The legislature responded before the Court even heard oral arguments, however. Last week, South Carolina Governor Nikki Haley signed into law an Act (S.431) regulating what constitutes an “occurrence” under a commercial general liability (CGL) policy. In direct opposition to the Crossman decision, the law requires that CGL policies covering risk in South Carolina are “deemed to contain” a definition of occurrence that includes “property damage or bodily injury resulting from faulty workmanship, exclusive of the faulty workmanship itself.”

Under the new law, a policy holder is entitled to a defense and indemnity from his insurer for damages flowing from his own faulty workmanship, assuming no other policy provisions foreclose coverage. What’s more, the new law is retroactive to cover all disputes pending as of the date of signing—not merely policies written after the bill became law.

Because of S. 431, the Crossman rehearing decision (which likely will be published soon) may have very little practical effect. The new law, with its retroactive nature, requires the Court to find that the insured had coverage in Crossman. But critics of S. 431 claim the law is unconstitutional because of its retroactive nature, and Harleysville Mutual Insurance Co. filed a challenge to the law's constitutionality on Monday.
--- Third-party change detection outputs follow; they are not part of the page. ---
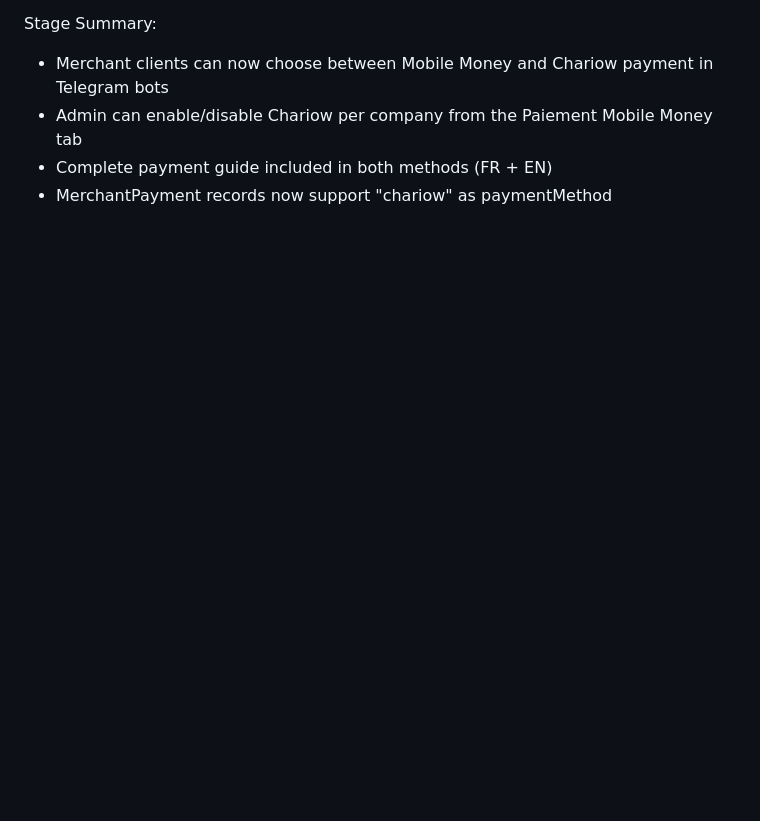
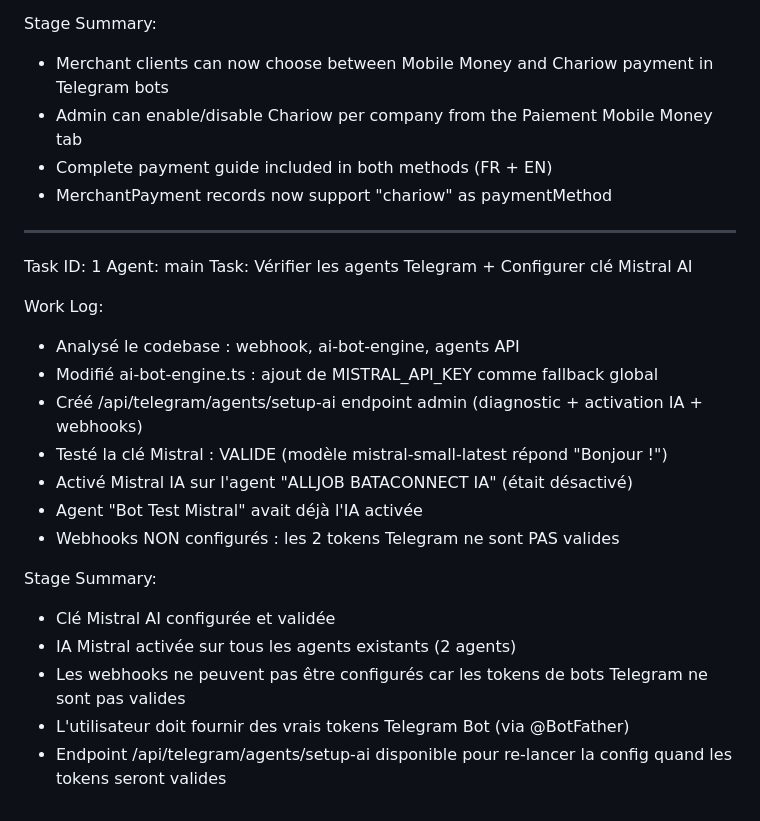
Before and after one commit to alljob367-cyber/chatcommerce-crm-africa, a Markdown page: worklog.md, the part around the change. Rendered like a GitHub page; blank space fills up the shorter version.

Commit message:
c612013c-e667-4914-afe1-dac8eb253a09

```diff
--- a/worklog.md
+++ b/worklog.md
@@ -77,3 +77,24 @@ Stage Summary:
 - Admin can enable/disable Chariow per company from the Paiement Mobile Money tab
 - Complete payment guide included in both methods (FR + EN)
 - MerchantPayment records now support "chariow" as paymentMethod
+
+---
+Task ID: 1
+Agent: main
+Task: Vérifier les agents Telegram + Configurer clé Mistral AI
+
+Work Log:
+- Analysé le codebase : webhook, ai-bot-engine, agents API
+- Modifié ai-bot-engine.ts : ajout de MISTRAL_API_KEY comme fallback global
+- Créé /api/telegram/agents/setup-ai endpoint admin (diagnostic + activation IA + webhooks)
+- Testé la clé Mistral : VALIDE (modèle mistral-small-latest répond "Bonjour !")
+- Activé Mistral IA sur l'agent "ALLJOB BATACONNECT IA" (était désactivé)
+- Agent "Bot Test Mistral" avait déjà l'IA activée
+- Webhooks NON configurés : les 2 tokens Telegram ne sont PAS valides
+
+Stage Summary:
+- Clé Mistral AI configurée et validée
+- IA Mistral activée sur tous les agents existants (2 agents)
+- Les webhooks ne peuvent pas être configurés car les tokens de bots Telegram ne sont pas valides
+- L'utilisateur doit fournir des vrais tokens Telegram Bot (via @BotFather)
+- Endpoint /api/telegram/agents/setup-ai disponible pour re-lancer la config quand les tokens seront valides
```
 Click here to read the full text of S. 431.

Click here to read the South Carolina Supreme Court's January ruling.